We calculated that 14% of Site Leaders are proficient in Procedures, Customer Service, and Facility. They’re also known for soft skills such as Flexibility, Physical strength, and Communication skills.
We break down the percentage of Site Leaders that have these skills listed on their resume here:
- Procedures, 14%
Created and followed procedures to guarantee immediate response to emergency situations involving service restoration; improved customer satisfaction through increased accuracy.
- Customer Service, 9%
Led executive team in the development and implementation of a customer service strategic plan aligned with corporate strategy and operating goals.
- Facility, 9%
Set requirements for and led architectural design of a state-of-the-art weather station facility around the latest data processing and radar technology.
- Project Management, 6%
Interfaced with all levels of management and collaborated across boundaries in terms of communication and project management.
- Logistics, 5%
Provided safety, security, configuration management, logistics, and site mission operations indoctrination training to all new site personnel.
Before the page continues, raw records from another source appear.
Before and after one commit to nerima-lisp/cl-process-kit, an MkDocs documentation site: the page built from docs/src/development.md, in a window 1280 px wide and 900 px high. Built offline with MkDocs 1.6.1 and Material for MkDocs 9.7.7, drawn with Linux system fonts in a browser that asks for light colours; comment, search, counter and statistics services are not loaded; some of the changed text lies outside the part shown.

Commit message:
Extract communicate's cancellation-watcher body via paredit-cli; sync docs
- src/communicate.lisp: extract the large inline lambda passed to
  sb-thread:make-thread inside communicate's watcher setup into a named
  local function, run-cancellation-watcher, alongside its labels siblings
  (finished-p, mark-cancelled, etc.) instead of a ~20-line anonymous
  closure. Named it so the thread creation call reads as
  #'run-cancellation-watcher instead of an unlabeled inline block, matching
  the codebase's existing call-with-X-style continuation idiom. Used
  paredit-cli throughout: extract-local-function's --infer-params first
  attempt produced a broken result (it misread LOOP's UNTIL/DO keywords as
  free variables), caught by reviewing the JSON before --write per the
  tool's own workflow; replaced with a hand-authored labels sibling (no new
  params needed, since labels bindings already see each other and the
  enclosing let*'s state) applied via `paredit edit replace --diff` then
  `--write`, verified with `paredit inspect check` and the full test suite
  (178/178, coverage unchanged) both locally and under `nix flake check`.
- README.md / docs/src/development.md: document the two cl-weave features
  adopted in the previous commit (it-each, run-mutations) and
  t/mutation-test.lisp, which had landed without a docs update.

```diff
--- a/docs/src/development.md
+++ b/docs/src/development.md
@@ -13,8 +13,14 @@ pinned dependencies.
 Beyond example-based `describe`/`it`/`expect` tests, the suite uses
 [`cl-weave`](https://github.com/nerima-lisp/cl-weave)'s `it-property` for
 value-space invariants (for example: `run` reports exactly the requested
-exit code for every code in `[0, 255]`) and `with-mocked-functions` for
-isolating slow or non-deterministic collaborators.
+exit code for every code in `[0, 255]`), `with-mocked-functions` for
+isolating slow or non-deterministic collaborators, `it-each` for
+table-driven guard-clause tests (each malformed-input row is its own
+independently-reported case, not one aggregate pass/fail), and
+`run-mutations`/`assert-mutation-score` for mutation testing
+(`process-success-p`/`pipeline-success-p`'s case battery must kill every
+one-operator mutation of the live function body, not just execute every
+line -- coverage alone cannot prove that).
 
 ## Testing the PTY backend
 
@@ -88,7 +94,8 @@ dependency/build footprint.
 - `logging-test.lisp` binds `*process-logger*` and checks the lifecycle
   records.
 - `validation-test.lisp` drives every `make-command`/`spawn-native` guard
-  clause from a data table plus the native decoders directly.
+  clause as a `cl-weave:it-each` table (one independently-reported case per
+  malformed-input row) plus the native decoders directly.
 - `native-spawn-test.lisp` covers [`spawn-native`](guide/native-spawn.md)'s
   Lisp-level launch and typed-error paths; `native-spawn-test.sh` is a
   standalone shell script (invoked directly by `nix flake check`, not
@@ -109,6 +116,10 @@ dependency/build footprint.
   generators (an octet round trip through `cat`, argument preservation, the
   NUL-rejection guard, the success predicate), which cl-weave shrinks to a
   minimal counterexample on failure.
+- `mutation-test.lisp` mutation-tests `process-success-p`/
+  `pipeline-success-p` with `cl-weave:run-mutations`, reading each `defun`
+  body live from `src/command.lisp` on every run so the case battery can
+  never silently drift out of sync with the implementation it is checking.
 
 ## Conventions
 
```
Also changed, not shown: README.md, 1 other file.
- Continuous Improvement, 3%
Worked closely with the entire Corporate Continuous Improvement leadership team to evaluate program progression.
Most Site Leaders list "Procedures," "Customer Service," and "Facility" as skills on their resumes. We go into more details on the most important Site Leader responsibilities here: Arguably the most important personality trait for a Site Leader to have happens to be Flexibility. An example from a resume said this about the skill, "Recreation workers must be flexible when planning activities" Additionally, other resumes have pointed out that Site Leaders can use Flexibility to "Prepared 15 lesson plans for 32 students per semester Developed great leadership skills Learned flexibility in teaching styles" While it may not be the most important skill, we found that many Site Leader duties rely on Physical strength. This example from a Site Leader explains why: "Most recreation workers should be physically fit." This resume example is just one of many ways Site Leaders are able to utilize Physical strength: "Managed troubleshooting of physical layer and hardware during construction of a state-of-the-art HP EcoPOD based data center. " Site Leaders are also known for Communication skills, which can be critical when it comes to performing their duties. An example of why this skill is important is shown by this snippet that we found in a Site Leader resume: "Recreation workers must be able to communicate well" We also found this resume example that details how this skill is put to the test: "Administered internal and executive communications, including organizational announcements and HR change management initiatives. " In order for certain Site Leader responsibilities to be completed, the job requires the skill "Leadership skills." According to a Site Leader resume, "Recreation workers should be able to lead both large and small groups" As an example, this snippet was taken directly from a resume about how this skill applies: "Project lead for a newly created Mentor, Professional Development and Coaching program for Retail Credit Fulfillment Leadership. " Yet another important skill that a Site Leader must demonstrate is "Problem-solving skills." Recreation workers need strong problem-solving skills This is clearly demonstrated in this example from a Site Leader who stated: "Translated customer needs into IT solutions utilizing MS SQL Server, Crystal Reports, SharePoint and MS Excel. "
See the full list of Site Leader skills.
After discovering the most helpful skills, we moved onto what kind of education might be helpful in becoming a Site Leader. We found that 59.2% of Site Leaders have graduated with a bachelor's degree and 9.3% of people in this position have earned their master's degrees. While most Site Leaders have a college degree, you may find it's also true that generally it's possible to be successful in this career with only a high school degree. In fact, our research shows that one out of every seven Site Leaders were not college graduates.
Those Site Leaders who do attend college, typically earn either Business degrees or Psychology degrees. Less commonly earned degrees for Site Leaders include Electrical Engineering degrees or Criminal Justice degrees.
When you're ready to become a Site Leader, you might wonder which companies hire Site Leaders. According to our research through Site Leader resumes, Site Leaders are mostly hired by Parexel, Quest Diagnostics, and Securitas Security Services USA. Now is a good time to apply as Parexel has 363 Site Leaders job openings, and there are 29 at Quest Diagnostics and 27 at Securitas Security Services USA.
If you're interested in companies where Site Leaders make the most money, you'll want to apply for positions at BP America, Amazon, and Booz Allen Hamilton. We found that at BP America, the average Site Leader salary is $145,896. Whereas at Amazon, Site Leaders earn roughly $138,084. And at Booz Allen Hamilton, they make an average salary of $136,879.
View more details on Site Leader salaries across the United States.
For the most part, Site Leaders make their living in the Technology and Manufacturing industries. Site Leaders tend to make the most in the Pharmaceutical industry with an average salary of $91,854. The Site Leader annual salary in the Health Care and Technology industries generally make $87,743 and $85,488 respectively. Additionally, Site Leaders who work in the Pharmaceutical industry make 12.2% more than Site Leaders in the Manufacturing Industry.